▶ [What you will do] State how many lines in the entries below contain "AboutSection". Write nothing but the number.

···

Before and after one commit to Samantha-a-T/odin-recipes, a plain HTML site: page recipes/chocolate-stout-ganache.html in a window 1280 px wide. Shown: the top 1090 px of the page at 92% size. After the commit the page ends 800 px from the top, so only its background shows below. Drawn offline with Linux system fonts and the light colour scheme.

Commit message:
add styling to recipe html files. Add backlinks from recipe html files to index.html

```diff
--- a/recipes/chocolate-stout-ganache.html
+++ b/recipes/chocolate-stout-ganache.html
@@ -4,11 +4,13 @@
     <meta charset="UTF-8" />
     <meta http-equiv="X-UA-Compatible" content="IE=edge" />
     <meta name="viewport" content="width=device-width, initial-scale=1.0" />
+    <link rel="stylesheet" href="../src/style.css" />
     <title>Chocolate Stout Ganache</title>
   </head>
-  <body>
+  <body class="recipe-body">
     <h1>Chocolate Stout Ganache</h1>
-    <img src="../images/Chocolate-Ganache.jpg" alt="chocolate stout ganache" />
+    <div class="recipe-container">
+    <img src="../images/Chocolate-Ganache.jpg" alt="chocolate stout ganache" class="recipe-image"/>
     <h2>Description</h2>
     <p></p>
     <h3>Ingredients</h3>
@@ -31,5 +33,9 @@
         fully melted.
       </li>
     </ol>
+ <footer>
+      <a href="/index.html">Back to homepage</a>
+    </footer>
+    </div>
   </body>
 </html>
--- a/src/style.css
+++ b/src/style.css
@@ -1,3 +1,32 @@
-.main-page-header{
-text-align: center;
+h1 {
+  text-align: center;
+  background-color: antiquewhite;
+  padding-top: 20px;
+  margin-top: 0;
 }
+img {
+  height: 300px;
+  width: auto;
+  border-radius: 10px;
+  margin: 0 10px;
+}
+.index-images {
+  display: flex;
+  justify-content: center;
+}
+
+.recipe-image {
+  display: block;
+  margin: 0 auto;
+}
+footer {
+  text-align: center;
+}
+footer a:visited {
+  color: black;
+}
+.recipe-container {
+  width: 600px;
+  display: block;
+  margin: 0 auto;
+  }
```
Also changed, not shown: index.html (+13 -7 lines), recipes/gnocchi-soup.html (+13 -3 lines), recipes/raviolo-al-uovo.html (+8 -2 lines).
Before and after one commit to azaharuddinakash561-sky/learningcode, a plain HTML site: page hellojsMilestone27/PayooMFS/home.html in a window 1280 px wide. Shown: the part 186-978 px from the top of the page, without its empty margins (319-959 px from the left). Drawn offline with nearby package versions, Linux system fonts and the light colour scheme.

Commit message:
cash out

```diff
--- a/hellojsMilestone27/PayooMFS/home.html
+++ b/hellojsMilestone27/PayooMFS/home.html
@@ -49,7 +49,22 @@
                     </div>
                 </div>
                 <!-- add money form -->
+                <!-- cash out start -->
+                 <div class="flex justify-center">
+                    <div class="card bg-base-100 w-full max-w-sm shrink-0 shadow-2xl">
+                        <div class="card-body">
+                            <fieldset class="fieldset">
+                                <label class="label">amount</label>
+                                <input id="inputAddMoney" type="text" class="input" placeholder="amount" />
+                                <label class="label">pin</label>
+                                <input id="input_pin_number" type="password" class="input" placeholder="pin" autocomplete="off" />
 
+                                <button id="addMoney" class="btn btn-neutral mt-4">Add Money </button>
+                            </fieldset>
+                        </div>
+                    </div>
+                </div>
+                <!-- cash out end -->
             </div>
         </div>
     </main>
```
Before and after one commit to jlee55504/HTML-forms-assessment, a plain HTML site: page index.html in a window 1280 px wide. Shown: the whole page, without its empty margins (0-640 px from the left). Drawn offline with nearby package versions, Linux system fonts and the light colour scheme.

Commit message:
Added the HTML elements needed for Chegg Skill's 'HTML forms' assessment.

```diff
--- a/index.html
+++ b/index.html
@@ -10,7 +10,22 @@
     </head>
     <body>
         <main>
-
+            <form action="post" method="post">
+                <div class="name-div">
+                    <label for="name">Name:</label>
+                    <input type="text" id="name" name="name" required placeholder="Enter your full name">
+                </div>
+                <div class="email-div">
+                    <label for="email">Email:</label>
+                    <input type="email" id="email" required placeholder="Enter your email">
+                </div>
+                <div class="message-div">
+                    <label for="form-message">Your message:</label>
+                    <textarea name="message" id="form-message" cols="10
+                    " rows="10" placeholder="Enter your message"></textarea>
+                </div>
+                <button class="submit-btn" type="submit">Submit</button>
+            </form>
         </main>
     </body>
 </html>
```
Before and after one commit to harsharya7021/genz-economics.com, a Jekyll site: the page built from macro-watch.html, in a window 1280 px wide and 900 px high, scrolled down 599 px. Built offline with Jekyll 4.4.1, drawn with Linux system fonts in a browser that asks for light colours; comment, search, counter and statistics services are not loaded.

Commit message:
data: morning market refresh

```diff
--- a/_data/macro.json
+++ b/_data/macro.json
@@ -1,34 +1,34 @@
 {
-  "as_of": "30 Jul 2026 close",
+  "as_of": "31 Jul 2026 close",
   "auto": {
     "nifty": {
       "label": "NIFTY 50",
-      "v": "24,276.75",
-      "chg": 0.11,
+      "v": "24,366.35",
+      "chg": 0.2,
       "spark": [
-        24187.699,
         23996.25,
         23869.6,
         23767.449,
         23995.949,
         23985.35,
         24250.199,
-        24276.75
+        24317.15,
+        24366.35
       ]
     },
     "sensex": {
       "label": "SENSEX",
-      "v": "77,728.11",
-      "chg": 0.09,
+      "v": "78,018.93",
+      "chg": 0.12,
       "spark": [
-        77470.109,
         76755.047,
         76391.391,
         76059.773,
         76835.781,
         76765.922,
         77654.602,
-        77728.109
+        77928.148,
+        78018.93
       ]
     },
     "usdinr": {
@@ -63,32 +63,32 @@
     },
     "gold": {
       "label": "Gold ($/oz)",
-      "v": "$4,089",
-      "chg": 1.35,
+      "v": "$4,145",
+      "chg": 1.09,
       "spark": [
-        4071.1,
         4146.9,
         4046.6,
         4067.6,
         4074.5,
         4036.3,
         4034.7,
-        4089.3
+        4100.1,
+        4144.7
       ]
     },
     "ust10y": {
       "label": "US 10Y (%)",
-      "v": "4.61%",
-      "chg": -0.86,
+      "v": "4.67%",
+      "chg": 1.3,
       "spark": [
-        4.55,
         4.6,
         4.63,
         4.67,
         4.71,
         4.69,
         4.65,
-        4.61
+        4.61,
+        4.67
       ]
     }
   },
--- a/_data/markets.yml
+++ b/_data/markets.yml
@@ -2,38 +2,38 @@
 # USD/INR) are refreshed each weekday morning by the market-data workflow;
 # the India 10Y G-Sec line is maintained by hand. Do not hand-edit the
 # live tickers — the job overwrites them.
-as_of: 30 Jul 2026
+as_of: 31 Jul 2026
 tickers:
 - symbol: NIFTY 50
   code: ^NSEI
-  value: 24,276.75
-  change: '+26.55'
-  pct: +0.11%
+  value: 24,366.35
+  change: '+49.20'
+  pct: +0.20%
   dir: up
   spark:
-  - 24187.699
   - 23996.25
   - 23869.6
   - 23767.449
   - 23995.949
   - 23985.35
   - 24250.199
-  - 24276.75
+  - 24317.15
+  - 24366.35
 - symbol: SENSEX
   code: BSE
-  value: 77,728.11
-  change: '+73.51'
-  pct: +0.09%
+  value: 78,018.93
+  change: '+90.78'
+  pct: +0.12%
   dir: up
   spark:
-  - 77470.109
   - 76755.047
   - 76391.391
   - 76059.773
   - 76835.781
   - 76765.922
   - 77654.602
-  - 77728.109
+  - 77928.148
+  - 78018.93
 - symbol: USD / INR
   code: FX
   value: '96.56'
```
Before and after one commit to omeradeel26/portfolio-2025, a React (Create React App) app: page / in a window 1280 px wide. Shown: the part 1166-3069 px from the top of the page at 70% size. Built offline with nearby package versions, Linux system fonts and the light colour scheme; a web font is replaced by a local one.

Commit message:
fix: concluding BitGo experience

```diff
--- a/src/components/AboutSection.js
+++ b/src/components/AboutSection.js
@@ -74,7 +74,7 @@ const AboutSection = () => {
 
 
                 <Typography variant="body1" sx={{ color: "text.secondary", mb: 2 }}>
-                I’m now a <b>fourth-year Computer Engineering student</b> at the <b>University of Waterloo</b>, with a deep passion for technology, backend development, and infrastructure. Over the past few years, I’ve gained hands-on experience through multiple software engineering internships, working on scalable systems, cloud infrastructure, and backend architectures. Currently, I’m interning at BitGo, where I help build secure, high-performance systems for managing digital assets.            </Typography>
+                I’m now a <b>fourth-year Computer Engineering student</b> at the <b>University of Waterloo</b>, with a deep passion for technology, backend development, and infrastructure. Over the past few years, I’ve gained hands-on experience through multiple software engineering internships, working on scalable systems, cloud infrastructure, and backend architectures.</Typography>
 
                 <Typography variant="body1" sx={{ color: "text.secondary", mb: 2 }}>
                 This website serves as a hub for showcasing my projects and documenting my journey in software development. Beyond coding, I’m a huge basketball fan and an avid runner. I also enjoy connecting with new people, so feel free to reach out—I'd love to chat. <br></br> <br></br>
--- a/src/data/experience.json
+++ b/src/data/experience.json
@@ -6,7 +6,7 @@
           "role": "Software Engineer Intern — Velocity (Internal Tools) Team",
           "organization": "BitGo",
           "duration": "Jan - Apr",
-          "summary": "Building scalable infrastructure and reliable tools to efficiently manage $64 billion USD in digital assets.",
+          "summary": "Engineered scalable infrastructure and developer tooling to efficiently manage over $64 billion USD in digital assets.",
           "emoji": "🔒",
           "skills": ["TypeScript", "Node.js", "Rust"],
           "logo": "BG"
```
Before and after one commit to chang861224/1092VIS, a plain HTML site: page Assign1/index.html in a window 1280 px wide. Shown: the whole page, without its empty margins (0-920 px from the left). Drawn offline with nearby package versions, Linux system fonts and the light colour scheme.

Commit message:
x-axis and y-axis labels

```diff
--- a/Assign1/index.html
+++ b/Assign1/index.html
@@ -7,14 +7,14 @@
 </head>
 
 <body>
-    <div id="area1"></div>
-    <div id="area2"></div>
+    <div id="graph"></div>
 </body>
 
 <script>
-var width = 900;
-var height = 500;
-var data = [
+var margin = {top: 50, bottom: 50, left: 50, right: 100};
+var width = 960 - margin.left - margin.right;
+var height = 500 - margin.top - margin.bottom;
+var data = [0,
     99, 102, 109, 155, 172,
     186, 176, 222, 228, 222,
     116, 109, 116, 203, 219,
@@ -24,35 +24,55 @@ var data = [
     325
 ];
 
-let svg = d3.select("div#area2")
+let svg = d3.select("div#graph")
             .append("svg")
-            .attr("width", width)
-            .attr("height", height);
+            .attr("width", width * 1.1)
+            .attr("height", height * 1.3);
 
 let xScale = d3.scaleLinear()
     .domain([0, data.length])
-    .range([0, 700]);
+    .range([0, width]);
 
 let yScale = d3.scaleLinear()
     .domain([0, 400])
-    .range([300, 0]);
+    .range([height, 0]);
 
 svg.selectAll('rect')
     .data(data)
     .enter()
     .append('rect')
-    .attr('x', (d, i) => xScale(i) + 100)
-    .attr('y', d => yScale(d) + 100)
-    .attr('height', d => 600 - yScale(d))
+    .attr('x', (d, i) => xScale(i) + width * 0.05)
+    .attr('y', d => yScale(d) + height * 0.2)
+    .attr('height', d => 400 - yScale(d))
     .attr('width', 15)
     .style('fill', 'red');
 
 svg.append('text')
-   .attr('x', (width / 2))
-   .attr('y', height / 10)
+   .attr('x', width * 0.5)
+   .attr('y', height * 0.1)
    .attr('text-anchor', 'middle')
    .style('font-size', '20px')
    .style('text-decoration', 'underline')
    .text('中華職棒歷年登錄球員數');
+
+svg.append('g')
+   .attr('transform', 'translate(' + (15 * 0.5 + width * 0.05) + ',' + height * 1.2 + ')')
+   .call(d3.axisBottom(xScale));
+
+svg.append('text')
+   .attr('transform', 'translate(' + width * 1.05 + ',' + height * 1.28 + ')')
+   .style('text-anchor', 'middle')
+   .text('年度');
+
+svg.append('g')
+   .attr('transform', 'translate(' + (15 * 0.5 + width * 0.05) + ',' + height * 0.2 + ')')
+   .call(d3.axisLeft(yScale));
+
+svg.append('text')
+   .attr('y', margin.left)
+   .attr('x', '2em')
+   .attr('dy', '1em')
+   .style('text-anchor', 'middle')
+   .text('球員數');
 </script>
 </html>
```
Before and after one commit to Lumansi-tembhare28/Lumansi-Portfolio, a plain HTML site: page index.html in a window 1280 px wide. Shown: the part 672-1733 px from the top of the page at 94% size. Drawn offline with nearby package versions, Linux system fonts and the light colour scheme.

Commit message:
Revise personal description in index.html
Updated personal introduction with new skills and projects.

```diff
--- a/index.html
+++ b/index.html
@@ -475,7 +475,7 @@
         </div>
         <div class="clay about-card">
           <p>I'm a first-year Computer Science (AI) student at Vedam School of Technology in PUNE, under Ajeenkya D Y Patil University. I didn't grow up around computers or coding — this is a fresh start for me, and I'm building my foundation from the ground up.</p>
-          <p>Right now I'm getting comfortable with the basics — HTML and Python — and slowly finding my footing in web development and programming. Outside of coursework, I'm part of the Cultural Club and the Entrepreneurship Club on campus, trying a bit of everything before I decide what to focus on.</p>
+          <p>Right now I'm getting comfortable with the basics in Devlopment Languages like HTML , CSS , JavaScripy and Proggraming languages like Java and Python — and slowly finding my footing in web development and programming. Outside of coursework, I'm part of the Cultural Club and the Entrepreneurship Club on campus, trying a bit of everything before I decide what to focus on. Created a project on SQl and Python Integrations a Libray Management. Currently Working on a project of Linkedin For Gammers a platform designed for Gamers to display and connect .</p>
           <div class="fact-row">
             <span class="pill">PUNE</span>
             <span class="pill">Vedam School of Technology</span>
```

···

▶ [Solution to this problem] 3